◆ Your assignment:
Lift out each line of the data that holds "const".

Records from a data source

- - -

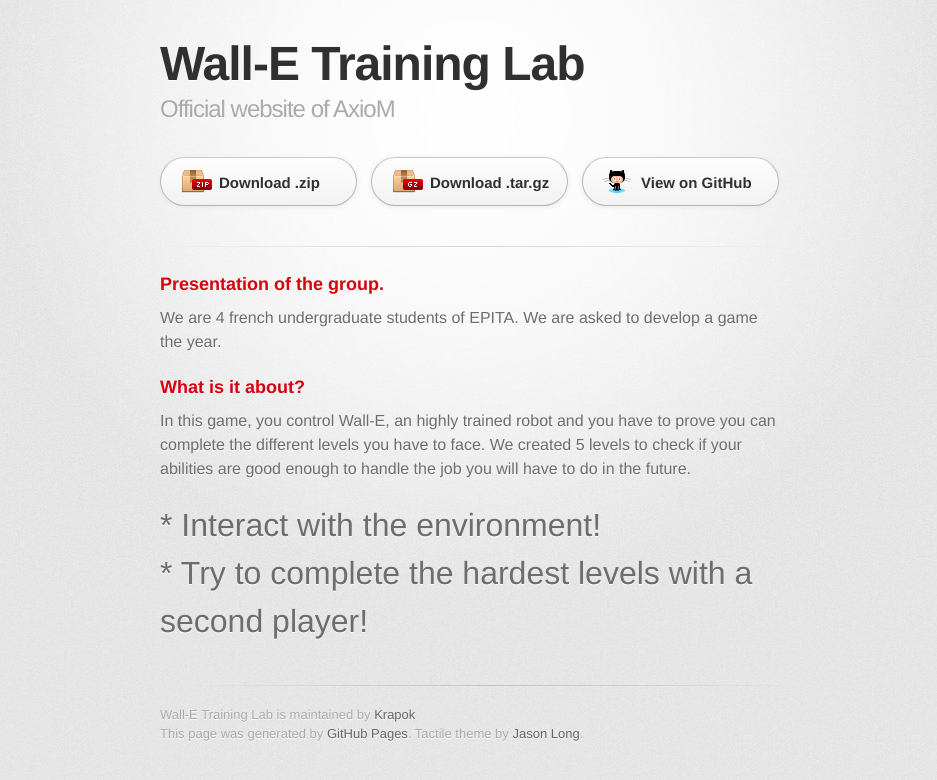
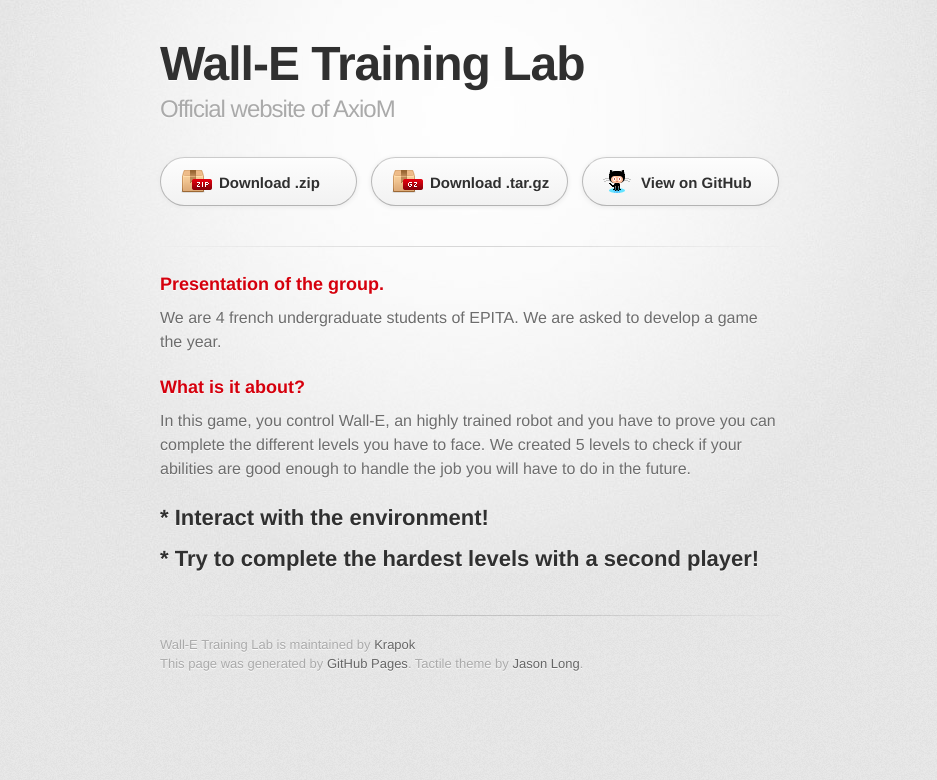
Before and after one commit to Krapok/Projet, a plain HTML site: page index.html in a window 1280 px wide. Shown: the whole page, without its empty margins (170-1107 px from the left). Drawn offline with Linux system fonts and the light colour scheme; a web font is replaced by a local one.

```diff
--- a/index.html
+++ b/index.html
@@ -42,11 +42,11 @@
 <p>In this game, you control Wall-E, an highly trained robot and you have to prove you can complete the different levels you have to face.
 We created 5 levels to check if your abilities are good enough to handle the job you will have to do in the future.</p>
 
-<h1>
-<a name="-interact-with-the-environment" class="anchor" href="#-interact-with-the-environment"><span class="octicon octicon-link"></span></a>* Interact with the environment!</h1>
+<h2>
+<a name="-interact-with-the-environment" class="anchor" href="#-interact-with-the-environment"><span class="octicon octicon-link"></span></a>* Interact with the environment!</h2>
 
-<h1>
-<a name="-try-to-complete-the-hardest-levels-with-a-second-player" class="anchor" href="#-try-to-complete-the-hardest-levels-with-a-second-player"><span class="octicon octicon-link"></span></a>* Try to complete the hardest levels with a second player!</h1>
+<h2>
+<a name="-try-to-complete-the-hardest-levels-with-a-second-player" class="anchor" href="#-try-to-complete-the-hardest-levels-with-a-second-player"><span class="octicon octicon-link"></span></a>* Try to complete the hardest levels with a second player!</h2>
         </section>
 
         <footer>
--- a/params.json
+++ b/params.json
@@ -1 +1 @@
-{"name":"Wall-E Training Lab","tagline":"Official website of AxioM","body":"### Presentation of the group.\r\nWe are 4 french undergraduate students of EPITA. We are asked to develop a game the year.\r\n\r\n### What is it about?\r\nIn this game, you control Wall-E, an highly trained robot and you have to prove you can complete the different levels you have to face.\r\nWe created 5 levels to check if your abilities are good enough to handle the job you will have to do in the future.\r\n\r\n# * Interact with the environment!\r\n# * Try to complete the hardest levels with a second player!","google":"","note":"Don't delete this file! It's used internally to help with page regeneration."}
+{"name":"Wall-E Training Lab","tagline":"Official website of AxioM","body":"### Presentation of the group.\r\nWe are 4 french undergraduate students of EPITA. We are asked to develop a game the year.\r\n\r\n### What is it about?\r\nIn this game, you control Wall-E, an highly trained robot and you have to prove you can complete the different levels you have to face.\r\nWe created 5 levels to check if your abilities are good enough to handle the job you will have to do in the future.\r\n\r\n## * Interact with the environment!\r\n## * Try to complete the hardest levels with a second player!","google":"","note":"Don't delete this file! It's used internally to help with page regeneration."}
```
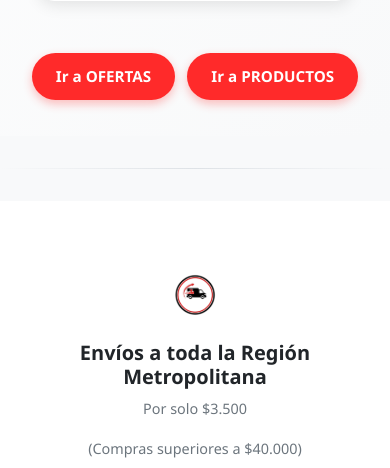
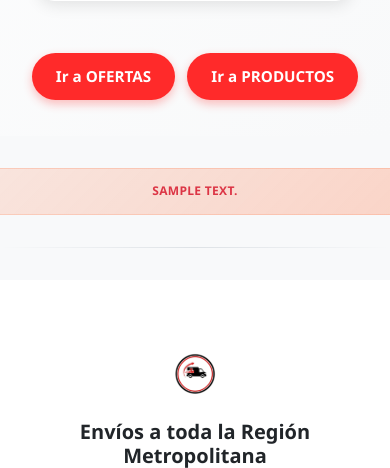
Before and after one commit to Lucvvs/balu, a Django app: page / in a window 390 px wide. Shown: the part 2184-2652 px from the top of the page. Run offline with Django 5.2, Linux system fonts and the light colour scheme; data comes from the database, SQL or seed files in the repository; tables that the repository leaves empty hold one stand-in row (values such as "Sample post"); grey boxes marked "Sample" are stand-in pictures.

Commit message:
V.05 BANNER PROMOCIONAL 3/1

```diff
--- a/shop/models.py
+++ b/shop/models.py
@@ -540,3 +540,21 @@ class MetricEvent(models.Model):
 
     def __str__(self):
         return f"{self.get_event_type_display()} - {self.created_at.strftime('%d/%m/%Y %H:%M')}"
+
+
+class PromotionalBanner(models.Model):
+    """Modelo para las franjas promocionales rotativas"""
+    text = models.CharField(max_length=200, verbose_name="Texto promocional")
+    is_active = models.BooleanField(default=True, verbose_name="Activo")
+    order = models.IntegerField(default=0, verbose_name="Orden",
+                                help_text="Número menor = aparece primero. Usar 0 para no mostrar.")
+    created_at = models.DateTimeField(auto_now_add=True, verbose_name="Fecha de creación")
+    updated_at = models.DateTimeField(auto_now=True, verbose_name="Fecha de actualización")
+
+    class Meta:
+        verbose_name = "Franja Promocional"
+        verbose_name_plural = "Franjas Promocionales"
+        ordering = ['order', 'created_at']
+
+    def __str__(self):
+        return self.text
--- a/shop/views.py
+++ b/shop/views.py
@@ -16,7 +16,7 @@ from urllib.parse import urlparse
 
 from .models import (
     Product, Category, Brand, ProductImage, Cart, CartItem, Order, OrderItem,
-    Coupon, ShippingMethod, PaymentMethod, ContactMessage, MetricEvent
+    Coupon, ShippingMethod, PaymentMethod, ContactMessage, MetricEvent, PromotionalBanner
 )
 from .utils import get_comunas_choices
 from .forms import (
@@ -68,11 +68,17 @@ def home(request):
     brands_dict = {brand.slug: brand for brand in Brand.objects.filter(is_active=True)}
     brands = [brands_dict[slug] for slug in brand_order if slug in brands_dict]
 
+    # Franjas promocionales (máximo 3, ordenadas por order)
+    promotional_banners = PromotionalBanner.objects.filter(
+        is_active=True
+    ).order_by('order', 'created_at')[:3]
+
     context = {
         'offers': offers,
         'best_sellers': best_sellers,
         'categories': categories,
         'brands': brands,
+        'promotional_banners': promotional_banners,
     }
     return render(request, 'shop/home.html', context)
 
--- a/static/css/theme.css
+++ b/static/css/theme.css
@@ -917,6 +917,121 @@ body.navbar-scrolled {
     }
 }
 
+/* Promotional Banner Rotativo */
+.promotional-banner-section {
+    background: linear-gradient(135deg, rgba(255, 107, 53, 0.15) 0%, rgba(255, 107, 53, 0.25) 100%);
+    padding: 0.5rem 0;
+    margin: 2rem 0;
+    position: relative;
+    overflow: hidden;
+    border-top: 1px solid rgba(255, 107, 53, 0.2);
+    border-bottom: 1px solid rgba(255, 107, 53, 0.2);
+}
+
+.promotional-banner-container {
+    max-width: 1200px;
+    margin: 0 auto;
+    padding: 0 1rem;
+    position: relative;
+}
+
+.promotional-banner-slider {
+    position: relative;
+    height: 40px;
+    display: flex;
+    align-items: center;
+    justify-content: center;
+    overflow: hidden;
+}
+
+.promotional-banner-item {
+    position: absolute;
+    width: 100%;
+    left: 0;
+    top: 0;
+    height: 100%;
+    text-align: center;
+    transform: translateX(100%);
+    transition: transform 0.5s cubic-bezier(0.4, 0, 0.2, 1);
+    pointer-events: none;
+    display: flex;
+    align-items: center;
+    justify-content: center;
+    padding: 0 1rem;
+    box-sizing: border-box;
+}
+
+.promotional-banner-item.active {
+    transform: translateX(0);
+    pointer-events: auto;
+}
+
+.promotional-banner-item.slide-out {
+    transform: translateX(-100%);
+}
+
+.promotional-banner-item.slide-in {
+    transform: translateX(100%);
+}
+
+.promotional-banner-text {
+    color: var(--primary-color);
+    font-size: 0.95rem;
+    font-weight: 600;
+    text-transform: uppercase;
+    letter-spacing: 0.5px;
+    display: block;
+    line-height: 1.4;
+    max-width: 100%;
+    word-wrap: break-word;
+    overflow-wrap: break-word;
+    text-align: center;
+}
+
+/* Responsive */
+@media (max-width: 768px) {
+    .promotional-banner-text {
+        font-size: 0.85rem;
+        line-height: 1.3;
+    }
+
+    .promotional-banner-slider {
+        height: 36px;
+    }
+
+    .promotional-banner-section {
+        padding: 0.4rem 0;
+    }
+
+    .promotional-banner-item {
+        padding: 0 0.75rem;
+    }
+}
+
+@media (max-width: 576px) {
+    .promotional-banner-text {
+        font-size: 0.75rem;
+        letter-spacing: 0.3px;
+        line-height: 1.3;
+    }
+
+    .promotional-banner-slider {
+        height: 34px;
+    }
+
+    .promotional-banner-section {
+        padding: 0.35rem 0;
+    }
+
+    .promotional-banner-item {
+        padding: 0 0.5rem;
+    }
+
+    .promotional-banner-container {
+        padding: 0 0.75rem;
+    }
+}
+
 /* Service Banner */
 .service-banner {
     display: grid;
--- a/templates/shop/home.html
+++ b/templates/shop/home.html
@@ -169,6 +169,21 @@
         </div>
     </div>
 </section>
+
+<!-- Promotional Banner Rotativo -->
+{% if promotional_banners %}
+<section class="promotional-banner-section">
+    <div class="promotional-banner-container">
+        <div class="promotional-banner-slider" id="promotionalBannerSlider">
+            {% for banner in promotional_banners %}
+            <div class="promotional-banner-item {% if forloop.first %}active{% endif %}" data-banner-index="{{ forloop.counter0 }}">
+                <span class="promotional-banner-text">{{ banner.text }}</span>
+            </div>
+            {% endfor %}
+        </div>
+    </div>
+</section>
+{% endif %}
 
 <!-- Separator -->
 <div class="separator"></div>
@@ -441,6 +456,75 @@
     document.querySelectorAll('.carousel-main').forEach(img => {
         img.style.transition = 'opacity 0.3s ease-in-out';
     });
+
+    // Promotional Banner Rotativo
+    document.addEventListener('DOMContentLoaded', function() {
+        const slider = document.getElementById('promotionalBannerSlider');
+        if (!slider) return;
+
+        const banners = slider.querySelectorAll('.promotional-banner-item');
+
+        if (banners.length <= 1) {
+            // Si solo hay un banner, mostrarlo directamente
+            if (banners.length === 1) {
+                banners[0].classList.add('active');
+            }
+            return;
+        }
+
+        let currentIndex = 0;
+        const totalBanners = banners.length;
+        const rotationInterval = 3000; // 3 segundos
+
+        function showBanner(index) {
+            // Si es el mismo banner, no hacer nada
+            if (currentIndex === index) return;
+
+            // Animar el banner actual saliendo hacia la izquierda
+            if (banners[currentIndex]) {
+                banners[currentIndex].classList.remove('active');
+                banners[currentIndex].classList.add('slide-out');
+            }
+
+            // Preparar el nuevo banner entrando desde la derecha
+            if (banners[index]) {
+                // Primero ponerlo en posición inicial (fuera por la derecha)
+                banners[index].classList.remove('active', 'slide-out');
+                banners[index].classList.add('slide-in');
+
+                // Forzar reflow para que la animación funcione
+                void banners[index].offsetWidth;
+
+                // Después de un breve delay, activar el nuevo banner (entra desde la derecha)
+                setTimeout(() => {
+                    banners[index].classList.remove('slide-in');
+                    banners[index].classList.add('active');
+                }, 10);
+            }
+
+            currentIndex = index;
+        }
+
+        function nextBanner() {
+            const nextIndex = (currentIndex + 1) % totalBanners;
+            showBanner(nextIndex);
+        }
+
+        // Iniciar rotación automática
+        let rotationTimer = setInterval(nextBanner, rotationInterval);
+
+        // Pausar rotación al hacer hover
+        const bannerSection = document.querySelector('.promotional-banner-section');
+        if (bannerSection) {
+            bannerSection.addEventListener('mouseenter', () => {
+                clearInterval(rotationTimer);
+            });
+
+            bannerSection.addEventListener('mouseleave', () => {
+                rotationTimer = setInterval(nextBanner, rotationInterval);
+            });
+        }
+    });
 </script>
 
 
```
Also changed, not shown: shop/admin.py (+19 -1 lines), shop/migrations/0005_promotionbanner.py (added), shop/migrations/0006_promotionalbanner_delete_promotionbanner.py (added).
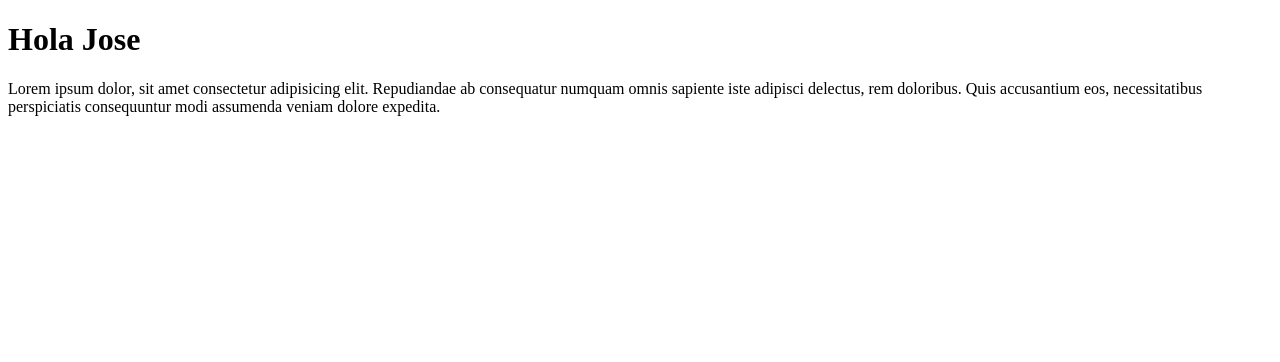
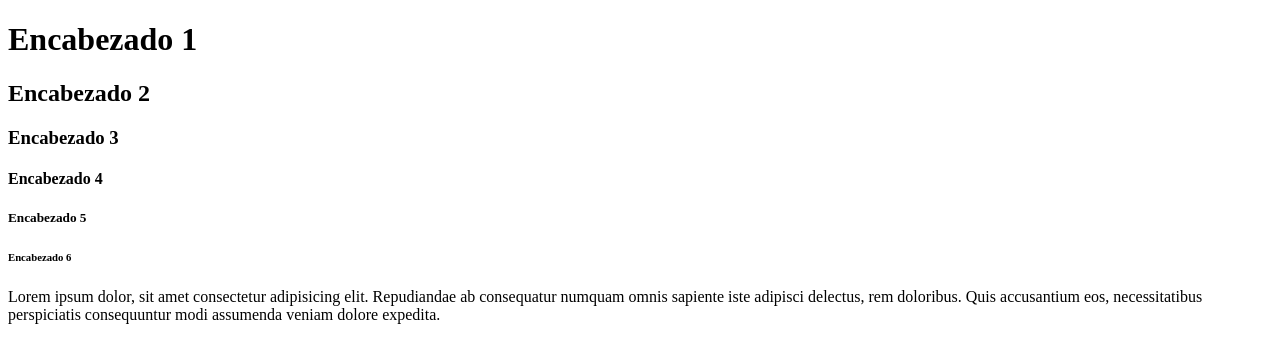
Before and after one commit to josetrespalaciosbedoya/html-css-practice, a plain HTML site: page index.html in a window 1280 px wide. Drawn offline with Linux system fonts and the light colour scheme.

Commit message:
Encabezados con emet h6

```diff
--- a/index.html
+++ b/index.html
@@ -4,7 +4,12 @@
     <title>BitLinka web</title>
 </head>
 <body>
-    <h1>Hola Jose</h1>
+    <h1>Encabezado 1</h1>
+    <h2>Encabezado 2</h2>
+    <h3>Encabezado 3</h3>
+    <h4>Encabezado 4</h4>
+    <h5>Encabezado 5</h5>
+    <h6>Encabezado 6</h6>
     <p>Lorem ipsum dolor, sit amet consectetur adipisicing elit. Repudiandae ab consequatur numquam omnis sapiente iste adipisci delectus, rem doloribus. Quis accusantium eos, necessitatibus perspiciatis consequuntur modi assumenda veniam dolore expedita.</p>
 </body>
 </html>
```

- - -

◆ Result:
+        const slider = document.getElementById('promotionalBannerSlider');
+        const banners = slider.querySelectorAll('.promotional-banner-item');
+        const totalBanners = banners.length;
+        const rotationInterval = 3000; // 3 segundos
+            const nextIndex = (currentIndex + 1) % totalBanners;
+        const bannerSection = document.querySelector('.promotional-banner-section');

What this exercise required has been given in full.